  3. Roof – The biggest contributor to RVs over-heating in the summer is solar radiation on the roof, which contributes to as much as 80% of solar gain. Having shade in the summer helps significantly.  In the winter solar gain is desired, so removable shade would be ideal.
  4. Lights – Incandescent lights give off an enormous about of heat which is wasted electrical energy.
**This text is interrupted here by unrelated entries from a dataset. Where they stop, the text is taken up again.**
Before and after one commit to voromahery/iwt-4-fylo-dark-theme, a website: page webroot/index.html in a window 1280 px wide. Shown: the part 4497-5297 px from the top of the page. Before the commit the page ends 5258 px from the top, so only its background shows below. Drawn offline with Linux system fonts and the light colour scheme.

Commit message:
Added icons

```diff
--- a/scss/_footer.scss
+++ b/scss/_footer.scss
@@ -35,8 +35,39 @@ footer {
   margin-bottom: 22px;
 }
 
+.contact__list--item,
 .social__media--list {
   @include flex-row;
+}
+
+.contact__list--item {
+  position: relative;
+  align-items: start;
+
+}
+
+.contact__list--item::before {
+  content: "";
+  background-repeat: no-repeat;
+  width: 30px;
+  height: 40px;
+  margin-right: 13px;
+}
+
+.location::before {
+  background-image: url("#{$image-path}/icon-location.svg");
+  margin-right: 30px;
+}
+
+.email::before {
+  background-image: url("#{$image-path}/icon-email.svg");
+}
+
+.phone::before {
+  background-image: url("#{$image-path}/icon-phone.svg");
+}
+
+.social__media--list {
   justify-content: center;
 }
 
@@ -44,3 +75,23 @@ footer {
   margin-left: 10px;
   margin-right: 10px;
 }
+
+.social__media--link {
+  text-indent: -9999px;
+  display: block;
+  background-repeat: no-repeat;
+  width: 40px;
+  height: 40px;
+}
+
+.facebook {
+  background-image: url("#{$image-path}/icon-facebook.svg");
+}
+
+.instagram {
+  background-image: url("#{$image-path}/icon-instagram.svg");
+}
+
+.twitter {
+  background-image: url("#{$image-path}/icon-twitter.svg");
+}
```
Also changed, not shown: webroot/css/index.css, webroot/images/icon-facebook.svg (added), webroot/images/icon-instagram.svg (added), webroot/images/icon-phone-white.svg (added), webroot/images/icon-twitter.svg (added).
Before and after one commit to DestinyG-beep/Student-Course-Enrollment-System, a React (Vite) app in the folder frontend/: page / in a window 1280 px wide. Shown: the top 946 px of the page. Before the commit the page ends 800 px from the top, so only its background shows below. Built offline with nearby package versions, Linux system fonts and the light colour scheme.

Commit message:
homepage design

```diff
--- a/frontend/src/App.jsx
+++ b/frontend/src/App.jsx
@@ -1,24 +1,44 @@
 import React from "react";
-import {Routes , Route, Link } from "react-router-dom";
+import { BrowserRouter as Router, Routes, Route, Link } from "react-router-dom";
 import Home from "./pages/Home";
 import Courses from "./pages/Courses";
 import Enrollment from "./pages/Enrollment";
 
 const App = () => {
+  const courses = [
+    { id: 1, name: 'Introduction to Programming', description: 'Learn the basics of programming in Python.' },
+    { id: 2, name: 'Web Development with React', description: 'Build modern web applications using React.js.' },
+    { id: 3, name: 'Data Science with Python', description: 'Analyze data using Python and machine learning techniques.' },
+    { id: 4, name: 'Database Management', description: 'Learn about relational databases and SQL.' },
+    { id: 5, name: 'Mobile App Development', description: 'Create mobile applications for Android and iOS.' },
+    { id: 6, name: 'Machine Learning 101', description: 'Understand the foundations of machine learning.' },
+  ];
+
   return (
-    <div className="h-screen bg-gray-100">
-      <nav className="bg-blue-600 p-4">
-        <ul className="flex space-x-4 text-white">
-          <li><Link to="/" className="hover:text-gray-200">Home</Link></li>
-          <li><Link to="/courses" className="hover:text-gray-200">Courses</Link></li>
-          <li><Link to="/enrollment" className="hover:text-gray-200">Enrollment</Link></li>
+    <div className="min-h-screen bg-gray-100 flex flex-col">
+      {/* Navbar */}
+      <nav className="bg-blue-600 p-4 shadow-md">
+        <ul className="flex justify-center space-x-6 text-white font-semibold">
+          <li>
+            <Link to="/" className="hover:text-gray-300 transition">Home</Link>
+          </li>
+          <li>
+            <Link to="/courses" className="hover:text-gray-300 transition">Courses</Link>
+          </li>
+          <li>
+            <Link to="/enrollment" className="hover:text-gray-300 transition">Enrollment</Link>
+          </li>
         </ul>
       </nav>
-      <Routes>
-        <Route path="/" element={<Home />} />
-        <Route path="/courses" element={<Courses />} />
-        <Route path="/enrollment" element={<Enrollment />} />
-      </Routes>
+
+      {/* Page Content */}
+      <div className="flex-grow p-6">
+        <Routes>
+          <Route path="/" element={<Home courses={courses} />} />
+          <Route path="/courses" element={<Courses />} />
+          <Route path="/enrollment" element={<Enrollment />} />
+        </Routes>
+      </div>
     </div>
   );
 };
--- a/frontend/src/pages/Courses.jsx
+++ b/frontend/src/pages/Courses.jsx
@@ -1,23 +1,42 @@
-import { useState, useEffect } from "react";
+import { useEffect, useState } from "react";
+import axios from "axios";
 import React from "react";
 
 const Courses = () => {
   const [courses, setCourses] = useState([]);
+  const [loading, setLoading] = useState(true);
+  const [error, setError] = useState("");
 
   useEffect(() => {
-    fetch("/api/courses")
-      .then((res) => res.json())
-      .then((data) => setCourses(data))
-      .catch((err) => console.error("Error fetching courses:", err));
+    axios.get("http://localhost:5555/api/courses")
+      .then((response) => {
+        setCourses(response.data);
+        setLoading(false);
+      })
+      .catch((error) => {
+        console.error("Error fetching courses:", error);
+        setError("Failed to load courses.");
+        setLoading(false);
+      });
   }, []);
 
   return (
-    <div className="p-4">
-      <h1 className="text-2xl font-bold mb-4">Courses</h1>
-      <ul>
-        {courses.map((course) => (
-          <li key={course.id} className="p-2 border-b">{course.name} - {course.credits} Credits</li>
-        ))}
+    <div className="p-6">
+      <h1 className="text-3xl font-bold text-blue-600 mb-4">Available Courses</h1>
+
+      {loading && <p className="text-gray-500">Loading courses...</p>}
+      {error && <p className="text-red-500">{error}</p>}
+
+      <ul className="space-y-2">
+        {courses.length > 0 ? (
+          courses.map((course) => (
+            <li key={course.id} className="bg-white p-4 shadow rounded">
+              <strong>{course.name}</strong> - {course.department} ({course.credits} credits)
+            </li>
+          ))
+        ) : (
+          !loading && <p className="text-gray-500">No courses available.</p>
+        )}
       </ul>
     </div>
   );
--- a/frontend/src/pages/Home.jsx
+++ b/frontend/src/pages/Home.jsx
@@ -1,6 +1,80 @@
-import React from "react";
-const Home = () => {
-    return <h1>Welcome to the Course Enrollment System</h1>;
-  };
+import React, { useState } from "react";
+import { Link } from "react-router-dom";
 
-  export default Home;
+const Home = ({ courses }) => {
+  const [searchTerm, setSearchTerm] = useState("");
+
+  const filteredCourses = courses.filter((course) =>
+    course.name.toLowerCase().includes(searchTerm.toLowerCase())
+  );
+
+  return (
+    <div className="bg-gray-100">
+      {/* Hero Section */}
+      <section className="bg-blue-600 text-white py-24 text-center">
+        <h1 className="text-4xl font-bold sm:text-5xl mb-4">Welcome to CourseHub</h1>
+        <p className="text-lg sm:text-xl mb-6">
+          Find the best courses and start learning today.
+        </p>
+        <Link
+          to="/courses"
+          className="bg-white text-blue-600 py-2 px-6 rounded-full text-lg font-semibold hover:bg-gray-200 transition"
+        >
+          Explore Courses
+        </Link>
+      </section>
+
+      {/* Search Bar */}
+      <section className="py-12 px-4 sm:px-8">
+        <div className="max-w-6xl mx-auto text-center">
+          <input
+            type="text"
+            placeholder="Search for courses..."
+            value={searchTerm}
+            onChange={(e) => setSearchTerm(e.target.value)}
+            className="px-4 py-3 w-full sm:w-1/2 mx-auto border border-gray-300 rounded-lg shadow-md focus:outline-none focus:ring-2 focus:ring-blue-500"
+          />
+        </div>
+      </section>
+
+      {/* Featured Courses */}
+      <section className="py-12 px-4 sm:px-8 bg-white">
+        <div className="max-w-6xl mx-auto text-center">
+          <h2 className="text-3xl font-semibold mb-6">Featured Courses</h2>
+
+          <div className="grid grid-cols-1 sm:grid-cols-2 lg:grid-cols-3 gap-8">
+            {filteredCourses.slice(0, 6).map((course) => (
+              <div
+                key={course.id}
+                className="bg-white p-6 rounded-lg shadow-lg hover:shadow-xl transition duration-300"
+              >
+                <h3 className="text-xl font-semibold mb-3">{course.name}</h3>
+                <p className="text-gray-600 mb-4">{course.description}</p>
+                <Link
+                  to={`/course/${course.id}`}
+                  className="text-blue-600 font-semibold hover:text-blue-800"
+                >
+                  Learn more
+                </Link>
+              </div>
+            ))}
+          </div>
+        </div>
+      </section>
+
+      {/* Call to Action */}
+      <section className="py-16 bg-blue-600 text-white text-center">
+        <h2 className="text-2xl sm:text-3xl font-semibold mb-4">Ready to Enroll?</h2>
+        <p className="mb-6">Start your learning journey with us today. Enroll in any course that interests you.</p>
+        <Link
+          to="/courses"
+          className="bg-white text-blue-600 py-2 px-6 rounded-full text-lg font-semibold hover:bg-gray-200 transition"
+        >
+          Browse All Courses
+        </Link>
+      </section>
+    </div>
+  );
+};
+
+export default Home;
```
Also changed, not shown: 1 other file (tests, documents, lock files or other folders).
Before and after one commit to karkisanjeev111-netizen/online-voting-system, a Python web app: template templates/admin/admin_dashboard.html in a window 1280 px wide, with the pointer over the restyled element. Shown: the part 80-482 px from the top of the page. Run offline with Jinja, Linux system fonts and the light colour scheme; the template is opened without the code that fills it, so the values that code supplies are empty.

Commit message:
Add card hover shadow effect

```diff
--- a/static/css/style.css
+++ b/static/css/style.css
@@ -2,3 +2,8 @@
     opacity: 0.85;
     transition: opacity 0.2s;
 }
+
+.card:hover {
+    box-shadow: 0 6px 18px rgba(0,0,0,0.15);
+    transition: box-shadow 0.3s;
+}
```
LEDs and fluorescent bulbs are much cooler.  This is extremely important for people that are running off of batteries.
  5. Windows and skylights – This is a major point of vulnerability for heat transfer on an RV. A typical 1,200 square foot home has 15-20 windows and no skylights.  A typical RV is 300 square feet and has 10 windows and 3 skylights!  As a result the heat transfer is very high.  Skylights are often the biggest leakers and by covering it up, the change in temperature is very significant.  To do this correctly, 2 types of insulation are needed for windows and skylights, one for blocking radiant heat and the second one for heat transfer.
  6. Electrical loads – Entertainment systems have very significant power draws, even when not in use, which is referred to as “phantom loads”. There are now “smart-strips” on the market that can power down electronics completely which more than pay for themselves over the course of a year.
  7. Ventilation – Cool the RV at night by drawing in cool air from the north or east side out the south or west side after sunset until 2 hours after sunrise.


Next TurtleShells workshop for winterizing RVs will be in November.  We will host another hands-on workshop like this to winterize a Campfire survivor’s RV, followed by a classroom presentation.  By following our winter tips, you can save thousands of dollars in damage and live more comfortably, with lower power bills.  The workshop will show first hand examples of irreparable damage from incorrect maintenance, which in one case totaled an RV and is no longer drivable.  This was preventable.

To receive notice when the workshop and presentation occur, please CLICK HERE TO SUBSCRIBE to

Emergency housing guidance